In this article we give an informal presentation of the so-called Benford's law, a counterintuitive probability distribution that describes the frequency with which the first significant digits - that is, a digit between 1 and 9 - appear in sets of numbers associated with heterogeneous quantities. Unlike what might be expected, these frequencies are not equal but are decreasing, that is, 1 appears more often than 2, which appears more often than 3 and so on. After an introduction to the law, we will show how, perhaps unexpectedly, it is satisfied by the numbers generated by some sequences of powers. We will then illustrate some applications in the socio-economic field (for instance, to identify accounting or electoral fraud). Finally we will use it to analyse the tax returns of some former US presidential candidates.
Marco Corazza (Corresponding)

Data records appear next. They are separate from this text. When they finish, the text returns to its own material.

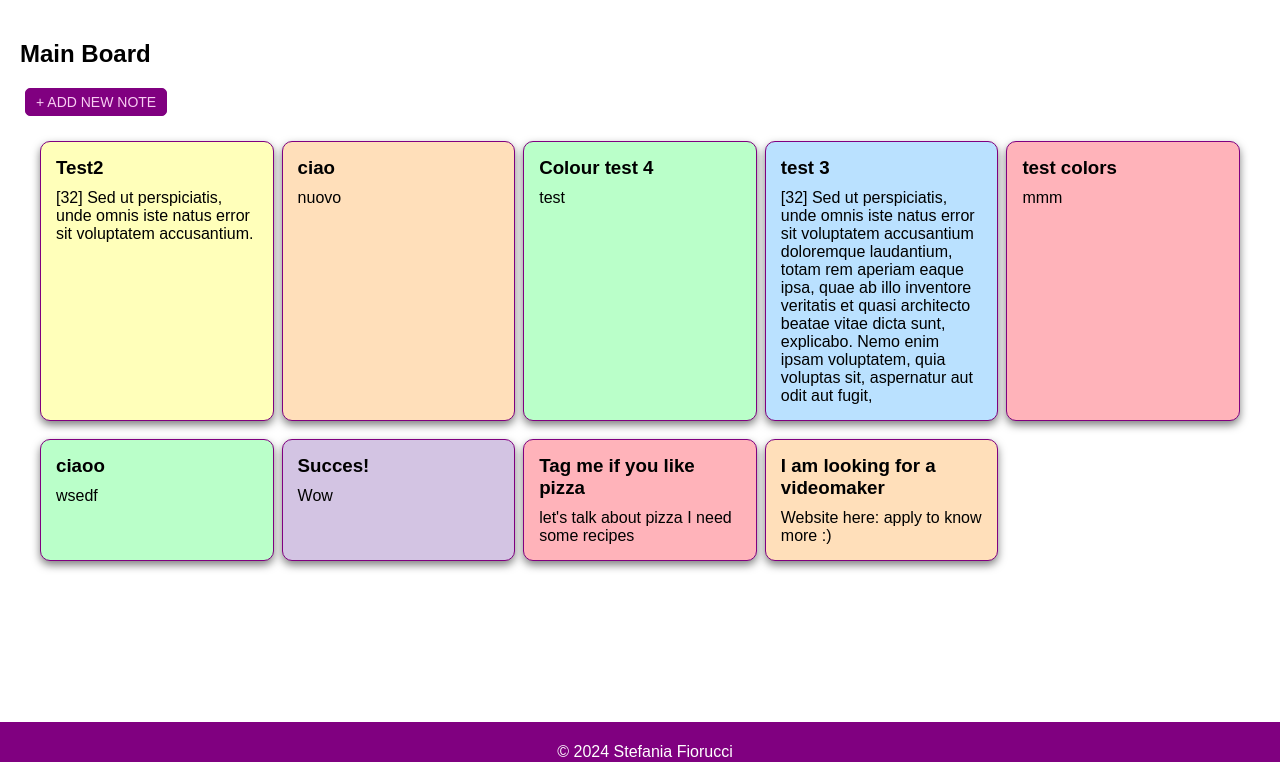
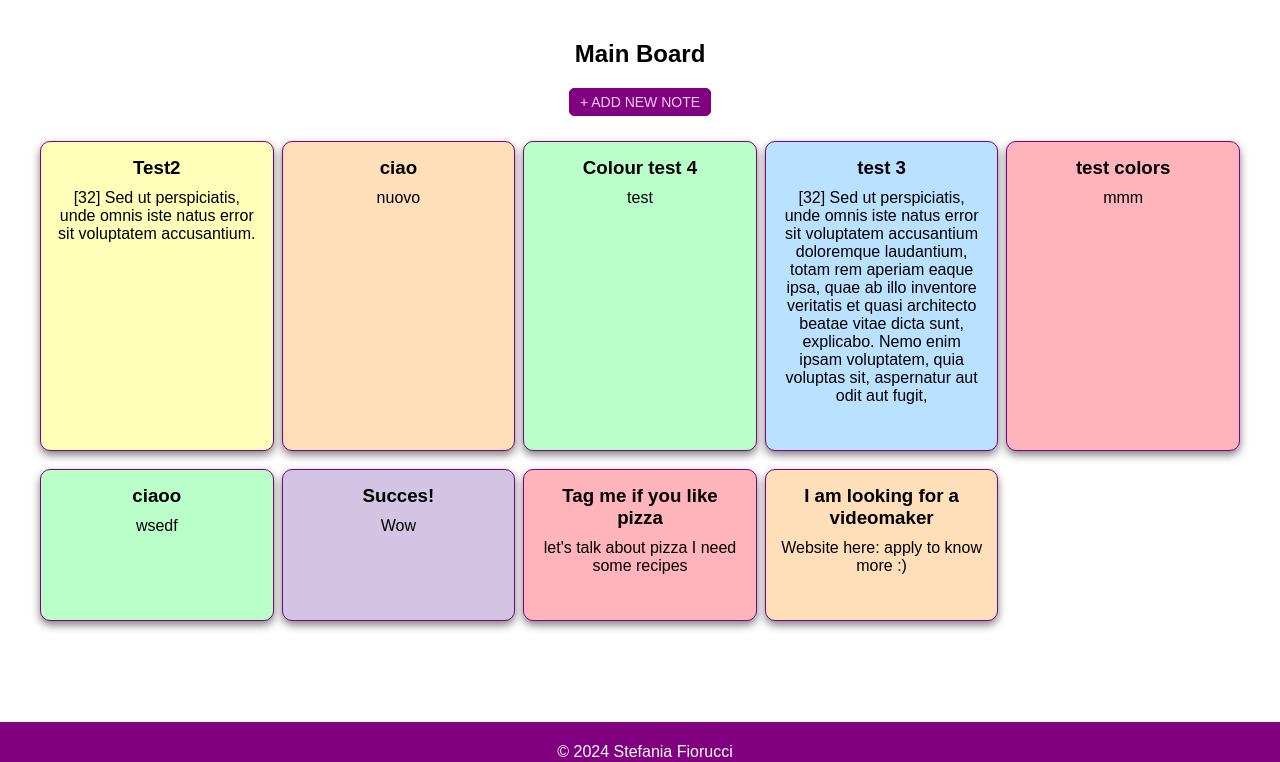
Before and after one commit to Tsukistef/sticky_notes_project, a Django app: page /main_board/ in a window 1280 px wide. Shown: the part 38-800 px from the top of the page. Run offline with Django 5.2, Linux system fonts and the light colour scheme; a user stored in the database is signed in; data comes from the database, SQL or seed files in the repository; both versions use the stored data as it was after the commit.

Commit message:
color added to view

```diff
--- a/stickynotes/stickynotes_app/static/stickynotes_app/css/styles.css
+++ b/stickynotes/stickynotes_app/static/stickynotes_app/css/styles.css
@@ -1,4 +1,9 @@
 /* General Styles */
+
+/* Centers div */
+.centered {
+    text-align: center; /* Center the form heading */
+}
 
 /* Set font, background color, and basic layout for the body */
 body {
@@ -54,18 +59,21 @@ nav a:hover {
     border-radius: 10px; /* Rounded corners */
     box-shadow: 0 4px 8px rgba(0, 0, 0, 0.5); /* Subtle shadow for depth */
     box-sizing: border-box; /* Include padding and border in element's total width and height */
-    color: black
+    color: black;
+    border: 1px solid purple;
 }
 
 /* Style for the sticky note title */
 .sticky-note h3 {
     margin: 0 0 10px 0; /* Margin below the title */
+    text-align: center; /* Center the title text */
 }
 
 /* Style links within sticky note titles */
 .sticky-note h3 a {
     color: inherit; /* Inherit color from parent */
     text-decoration: none; /* Remove underline */
+    text-align: center; /* Center the title text */
 }
 
 /* Add underline to sticky note title links on hover */
@@ -76,6 +84,8 @@ nav a:hover {
 /* Remove margin for the sticky note content */
 .sticky-note p {
     margin: 0;
+    margin-bottom: 30px;
+    text-align: center; /* Center the paragraph text */
 }
 
 /* Main Content */
@@ -103,6 +113,7 @@ form {
 /* Style the form heading */
 form h2 {
     margin-top: 0; /* Remove top margin */
+    text-align: center; /* Center the form heading */
 }
 
 /* Style text and password inputs in the form */
--- a/stickynotes/stickynotes_app/templates/create_note.html
+++ b/stickynotes/stickynotes_app/templates/create_note.html
@@ -3,7 +3,9 @@
 {% block title %}Create Note{% endblock %}
 {% block content %}
     <div>
-        <h2>Create Note</h2>
+        <div class="centered">
+            <h2>Create Note</h2>
+        </div>
         <form method="post" class="form-notecreation">
             {% csrf_token %}
             {{ form.as_p }}
--- a/stickynotes/stickynotes_app/templates/delete_note.html
+++ b/stickynotes/stickynotes_app/templates/delete_note.html
@@ -2,7 +2,7 @@
 {% extends "base.html" %}
 {% block title %}Delete Note{% endblock %}
 {% block content %}
-    <div>
+    <div class="centered">
         <h2>Delete Note</h2>
         <p>Are you sure you want to delete "{{ note.title }}"?</p>
         <form method="post">
--- a/stickynotes/stickynotes_app/templates/edit_note.html
+++ b/stickynotes/stickynotes_app/templates/edit_note.html
@@ -3,7 +3,9 @@
 {% block title %}Edit Note{% endblock %}
 {% block content %}
     <div>
-        <h2>Edit Note</h2>
+        <div class="centered">
+            <h2>Edit Note</h2>
+        </div>
         <form method="post" style="background-color: {{ note.color }};">
             {% csrf_token %}
             {{ form.as_p }}
--- a/stickynotes/stickynotes_app/templates/home.html
+++ b/stickynotes/stickynotes_app/templates/home.html
@@ -4,7 +4,7 @@
 {% block title %}Home{% endblock %}
 
 {% block content %}
-    <div>
+    <div class="centered">
         <div>
             <h2>Welcome!</h2>
             <h3>Share your thoughts, express yourself.</h3>
--- a/stickynotes/stickynotes_app/templates/login.html
+++ b/stickynotes/stickynotes_app/templates/login.html
@@ -5,7 +5,9 @@
 
 {% block content %}
     <div>
-        <h2>Login</h2>
+        <div class="centered">
+            <h2>Login</h2>
+        </div>
         {% if messages %}
             <ul>
                 {% for message in messages %}
--- a/stickynotes/stickynotes_app/templates/main_board.html
+++ b/stickynotes/stickynotes_app/templates/main_board.html
@@ -4,12 +4,12 @@
 
 {% block content %}
     <!-- Heading for the main board -->
-    <div>
+    <div class="centered">
         <h2>Main Board</h2>
     </div>
 
     <!-- Link to create a new sticky note -->
-    <div>
+    <div class="centered">
         <a href="{% url 'create_note' %}" class="button">+ ADD NEW NOTE</a>
     </div>
 
--- a/stickynotes/stickynotes_app/templates/view_note.html
+++ b/stickynotes/stickynotes_app/templates/view_note.html
@@ -2,7 +2,8 @@
     {% extends "base.html" %}
     {% block title %}View Note{% endblock %}
     {% block content %}
-        <div>
+        <div class="sticky-note" style="background-color: {{ note.color }};">
+            <div class="centered">
             <h2>{{ note.title }}</h2>
             <p>{{ note.body }}</p>
             <p>Created at: {{ note.created_at }}</p>
```
Also changed, not shown: stickynotes/db.sqlite3.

|Data di pubblicazione:||2018|
|Titolo:||The importance of being "one" (or Benford's law)|
|Digital Object Identifier (DOI):||http://dx.doi.org/10.1007/s40329-018-0218-4|
|Appare nelle tipologie:||2.1 Articolo su rivista |
File in questo prodotto:
|Corazza_Ellero_Zorzi-Revised00.pdf||Documento in Pre-print||Accesso chiuso-personale||Riservato|